Over the years, I’ve learned that there’s a certain rhythm to these tours: parents always ask about our approach to the STAAR test and are relieved to learn that our curriculum is much richer and deeper than the state standards. There is always a nervous question about technology and a sigh of relief when I explain that our students don’t use their cell phone during the school day, and that in class we read books, have discussions, listen to lectures, and take notes by hand rather than trying to learn with iPads and videos. I tend to get a question about the Riggs program and how our students learn to read as we are approaching the kindergarten classrooms, and then a question about our Archer hours program when people learn that all of the books in our libraries were donated and catalogued by volunteers. After we’ve been in our first upper school classroom, whether it’s astronomy, Latin, geometry, or literature, the question is always the same: “Can I come and sit in on classes, too?”
I always say the same thing: “Of course you can!” Parents are always invited to observe classes (click here to reserve an observation date), and this year we’ve had many moms and dads and even some grandparents walking the hallways and observing one class at a time. They love seeing the students, and we always find their comments helpful after they’ve spent a class period with us.
But, it’s hard for parents to come as much as they’d like to, especially with young kids at home and jobs during the day! For those who would like to learn more about what our teachers and students are studying here at Founders, I always recommend Hillsdale College’s online courses. They’re short, they’re free, and they’re completely aligned to the curriculum at our school. I sometimes listen to them on my 30 minute drive to and from school each day, and I always learn something from them.
Here are a few courses to start Founders parents off on receiving a classical education from home:
An Introduction to Classical Education
- A Proper Understanding of K-12 Education: Theory and Practice
Hillsdale’s course on K-12 education is taught by many of the people who advise our teachers each summer and visit our school each year. If you want to learn about the theory behind the teaching practices we use every day, and a little bit about the curriculum, too, you’ll enjoy this course. Dr. Coupland’s lectures are especially good.

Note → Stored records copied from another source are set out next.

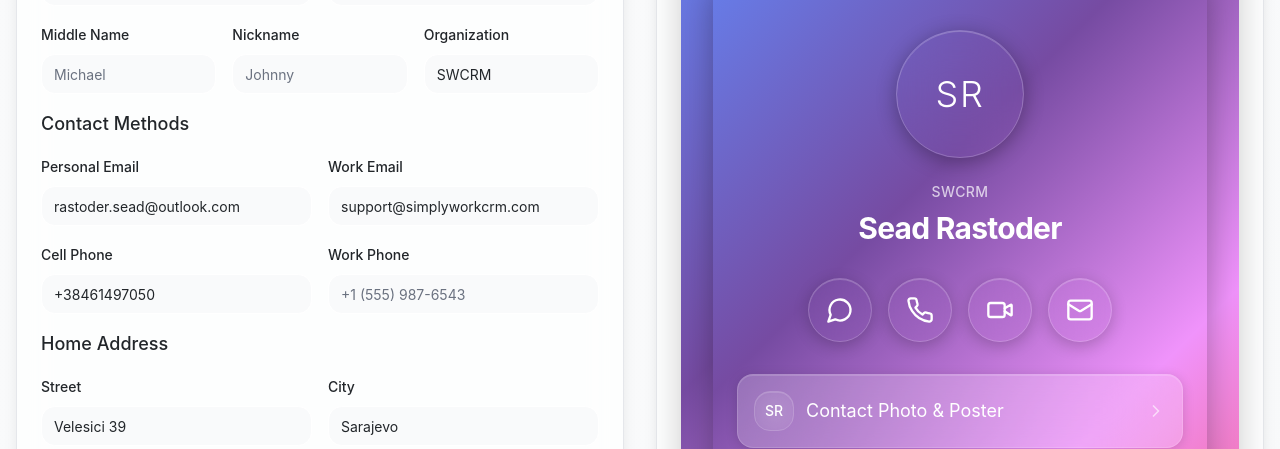
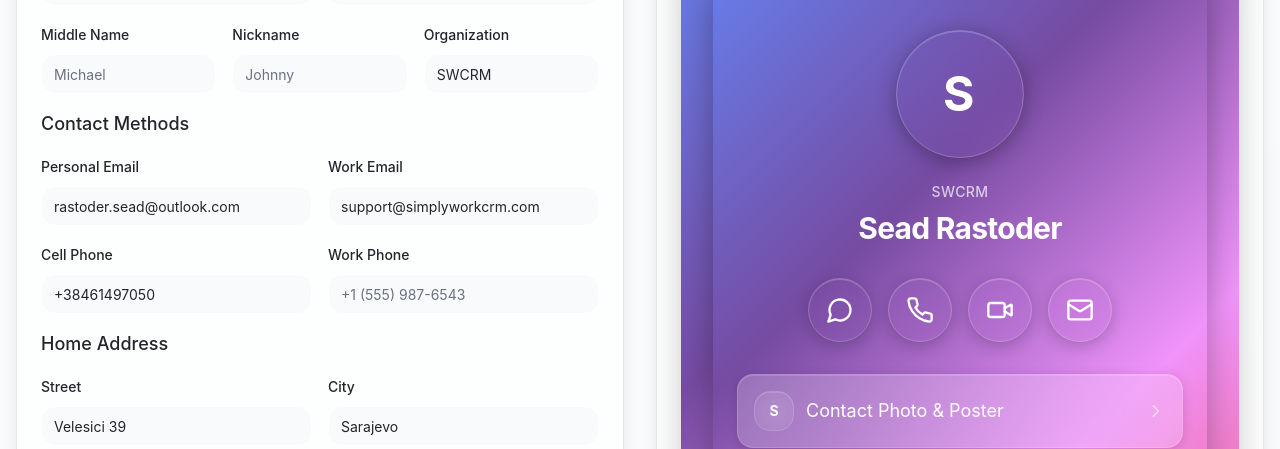
Before and after one commit to SimplyWorkCRM/swcrm-vcf-generator, a React (Vite) app: page / in a window 1280 px wide. Shown: the part 351-800 px from the top of the page. Built offline with nearby package versions, Linux system fonts and the light colour scheme; the HTML template or start-up script is replaced by a standard one.

Commit message:
Refine avatar initials

```diff
--- a/src/components/IOSContactPreview.tsx
+++ b/src/components/IOSContactPreview.tsx
@@ -19,8 +19,8 @@ export const IOSContactPreview = ({ contact }: IOSContactPreviewProps) => {
 
   // Get initials for avatar
   const getInitials = () => {
-    if (contact.first_name || contact.last_name) {
-      return `${contact.first_name?.[0] || ''}${contact.last_name?.[0] || ''}`.toUpperCase();
+    if (contact.first_name) {
+      return contact.first_name[0].toUpperCase();
     }
     return fullName?.[0]?.toUpperCase() || 'C';
   };
@@ -30,7 +30,7 @@ export const IOSContactPreview = ({ contact }: IOSContactPreviewProps) => {
       {/* Header with large profile photo */}
       <div className="text-center mb-8 pt-8">
         <div className="w-32 h-32 glass-avatar mx-auto mb-6 flex items-center justify-center">
-          <span className="text-white text-4xl font-light tracking-wider">
+          <span className="text-white text-5xl font-bold tracking-wider">
             {getInitials()}
           </span>
         </div>
@@ -72,7 +72,7 @@ export const IOSContactPreview = ({ contact }: IOSContactPreviewProps) => {
       <div className="glass-section mb-4 flex items-center justify-between">
         <div className="flex items-center gap-3">
           <div className="w-10 h-10 glass-mini-avatar flex items-center justify-center">
-            <span className="text-white text-sm font-medium">
+            <span className="text-white text-sm font-bold">
               {getInitials()}
             </span>
           </div>
```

Courses in American History and Government
More than many other classical schools, Founders Classical Academy provides students with a thorough education in American history, government, and political thought, so that our students can grow up to become thoughtful citizens. Try the following courses if you want to learn about American History and some of the works we study as part of this effort.
An overview of American history from the very beginning. The starting place for anyone who would like to be a history buff but is a little rusty.
Along with the Declaration of Independence, the Constitution is one of the two most important pieces of writing left to us by the Founders. Together they explain how our government is designed, what limits apply to each of the three branches and the government as a whole, and what purposes it should be pursuing. This course is essential for anyone who wants to become a more knowledgeable citizen.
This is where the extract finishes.